Original post made on Oct 30, 2012
Read the full story here Web Link posted Tuesday, October 30, 2012, 11:13 PM
on Oct 30, 2012 at 11:54 pm
Why does the city spend so much tax money downtown and so little on grungy California Ave and Midtown?
on Oct 31, 2012 at 7:02 am
> Why does the city spend so much tax money downtown and so
> little on grungy California Ave and Midtown
The Cal Ave project--destined to make a mess of Cal Ave will bring in over $1M of public money to Cal Ave. As to Midtown, there isn't a lot the City can do other than to take it over. There was a plan to form a Redevelopment Agency some years ago--that would seize all of the propert through eminent domain, and then resell it to a developer who would rebuild Midtown according to the City's (the Council acting as the Redevelopment experts) image. This idea didn't fly--since it was difficult for people to buy that Midtown (as wellas most of Palo Alto) was "blighted"--which the City would have had to claim in order to seize the current owner's properties.
Now--RDAs are no longer functioning here in California, so that mechanism is out-of-reach of the City.
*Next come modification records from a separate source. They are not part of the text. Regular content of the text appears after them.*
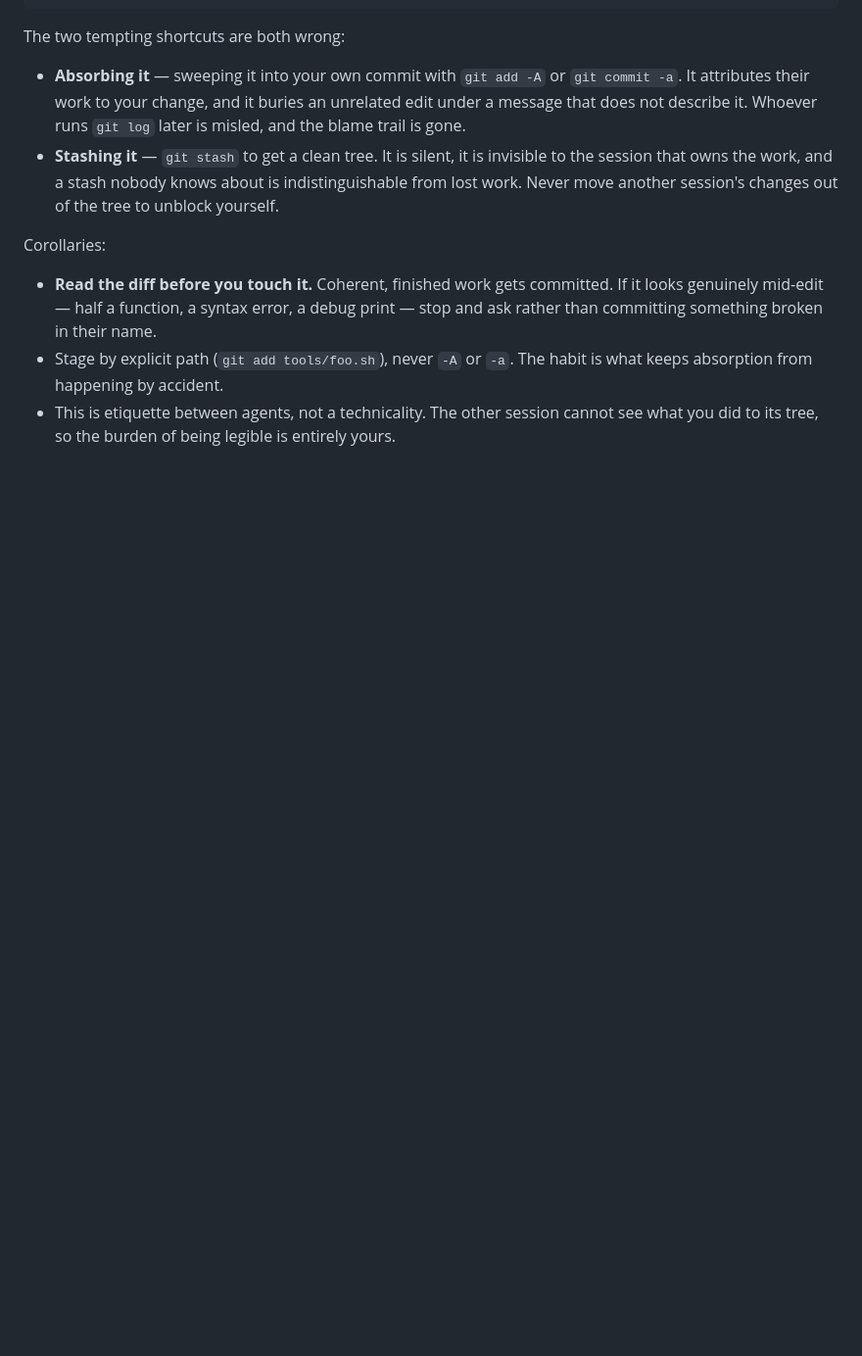
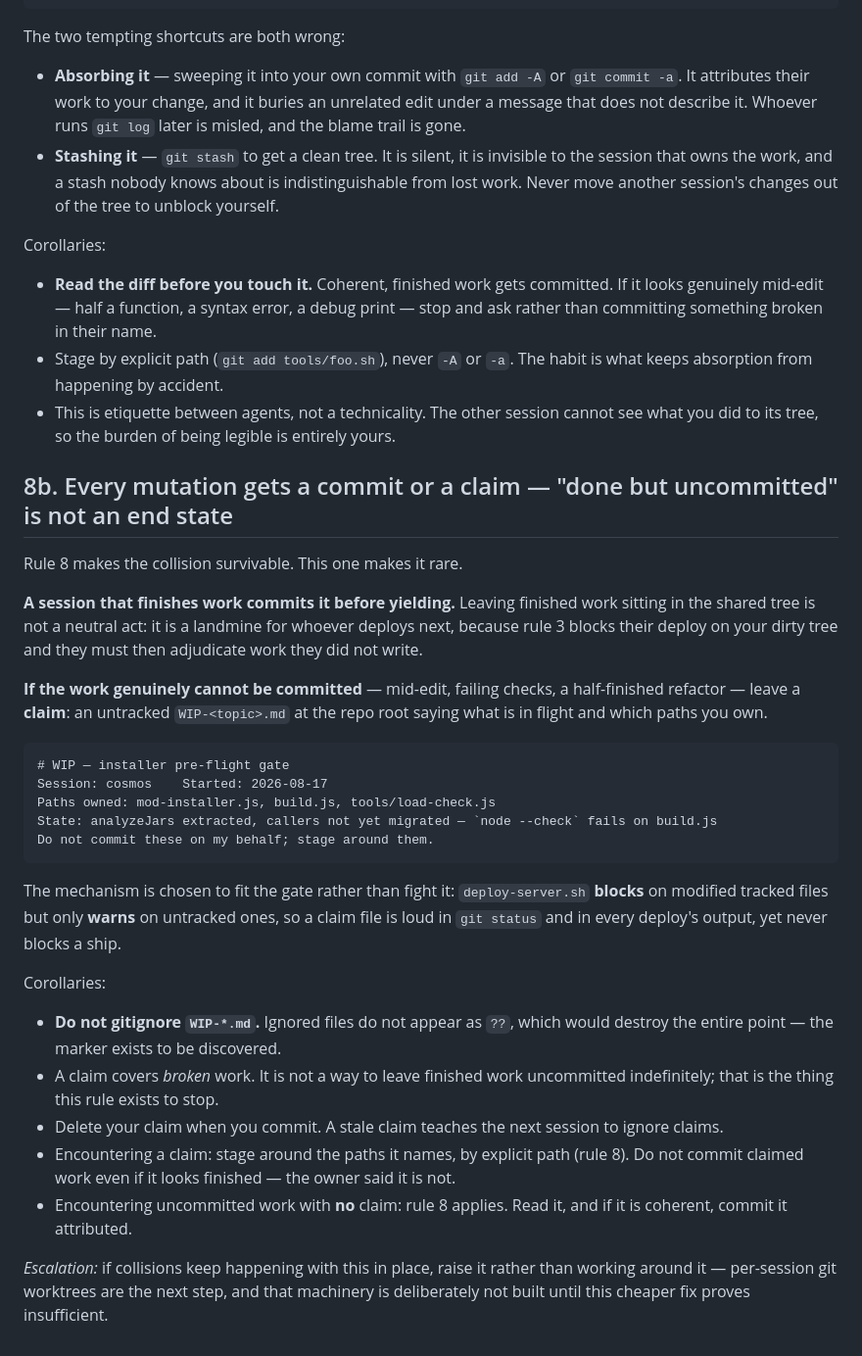
Before and after one commit to lilkuzco-dev/mod-installer, a Markdown page: CLAUDE.md, the part around the change. Shown at 98% size. GitHub-like rendering; blank space fills up the shorter version.

Commit message:
CLAUDE.md rule 8b: every mutation of the shared tree gets a commit or a claim
Rule 8 made the collision survivable. This makes it rare.

Two concurrent sessions left finished work uncommitted in the shared tree in a
single afternoon, and both times it was found the same way — a deploy blocking on
a dirty tree — rather than by anyone noticing. Jesse ruled on it rather than
waiting for a third: "done but uncommitted" is not a valid end state. A session
that finishes work commits it before yielding; work that genuinely cannot be
committed leaves an untracked WIP-<topic>.md claim naming what is in flight and
which paths it owns.

The vehicle is chosen to fit the existing gate rather than fight it. deploy-server.sh
blocks on modified tracked files but only warns on untracked ones, so a claim is
loud in git status and in every deploy's output while never blocking a ship. Hence
the corollary not to gitignore WIP-*.md: ignored files do not appear as ??, which
would defeat the whole mechanism.

Escalation to per-session worktrees is named as the next step but deliberately not
built — the cheap fix goes first.

Co-Authored-By: Claude Opus 5 (1M context) <noreply@anthropic.com>

````diff
--- a/CLAUDE.md
+++ b/CLAUDE.md
@@ -169,3 +169,43 @@ Corollaries:
   keeps absorption from happening by accident.
 - This is etiquette between agents, not a technicality. The other session cannot see what you
   did to its tree, so the burden of being legible is entirely yours.
+
+## 8b. Every mutation gets a commit or a claim — "done but uncommitted" is not an end state
+
+Rule 8 makes the collision survivable. This one makes it rare.
+
+**A session that finishes work commits it before yielding.** Leaving finished work sitting
+in the shared tree is not a neutral act: it is a landmine for whoever deploys next, because
+rule 3 blocks their deploy on your dirty tree and they must then adjudicate work they did
+not write.
+
+**If the work genuinely cannot be committed** — mid-edit, failing checks, a half-finished
+refactor — leave a **claim**: an untracked `WIP-<topic>.md` at the repo root saying what is
+in flight and which paths you own.
+
+```markdown
+# WIP — installer pre-flight gate
+Session: cosmos    Started: 2026-08-17
+Paths owned: mod-installer.js, build.js, tools/load-check.js
+State: analyzeJars extracted, callers not yet migrated — `node --check` fails on build.js
+Do not commit these on my behalf; stage around them.
+```
+
+The mechanism is chosen to fit the gate rather than fight it: `deploy-server.sh` **blocks**
+on modified tracked files but only **warns** on untracked ones, so a claim file is loud in
+`git status` and in every deploy's output, yet never blocks a ship.
+
+Corollaries:
+- **Do not gitignore `WIP-*.md`.** Ignored files do not appear as `??`, which would destroy
+  the entire point — the marker exists to be discovered.
+- A claim covers *broken* work. It is not a way to leave finished work uncommitted
+  indefinitely; that is the thing this rule exists to stop.
+- Delete your claim when you commit. A stale claim teaches the next session to ignore claims.
+- Encountering a claim: stage around the paths it names, by explicit path (rule 8). Do not
+  commit claimed work even if it looks finished — the owner said it is not.
+- Encountering uncommitted work with **no** claim: rule 8 applies. Read it, and if it is
+  coherent, commit it attributed.
+
+*Escalation:* if collisions keep happening with this in place, raise it rather than working
+around it — per-session git worktrees are the next step, and that machinery is deliberately
+not built until this cheaper fix proves insufficient.
````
It still can use eminent domain to seize the properties and give them to a favored developr under the misguided Supreme Court "Kello vs New Haven" ruling, although that's not likely either.
That does not mean that a private developer could not step in, buy up some/all of the properties, and redevelop that area. But given the hostility to private businesses that people in the Midtown area have demonstraed in the past--that's not very likely either.
There aren't very many options available to the City, at the moment--other than reducing the number of lanes on Middlefield from four to two--which was proposed back in the mid-90s.
on Oct 31, 2012 at 11:15 am
That plan to make Middlefield two lanes for a 24-hour bicycle route got an incredibly bad reaction from all the residents because, among other problems, it would have eliminated the turn lanes. Given how badly it backs up now , I can't imagine how much worse it would have been.
Our next door neighbor at the time (the late Jean Fowkes) was concerned that her elderly friends would no longer have been able to park in front of her house and would instead have had to hobble up to a traffic light and back. The image of cleaning people and gardeners doing the same with their equipment was not a pretty sight.
Jean did a great job of getting everyone involved to protest the idea.
The city spent a fortune on that traffic study and never could admit how dumb the idea was because there are safer less busy streets for biking and instead "tabled" it rather than kill it entirely.
The stupidity and intransigence of the whole process left a lot of is permanently skeptical of the city / transportation planning process.
The Cal Ave debacle hasn't improved my view of it.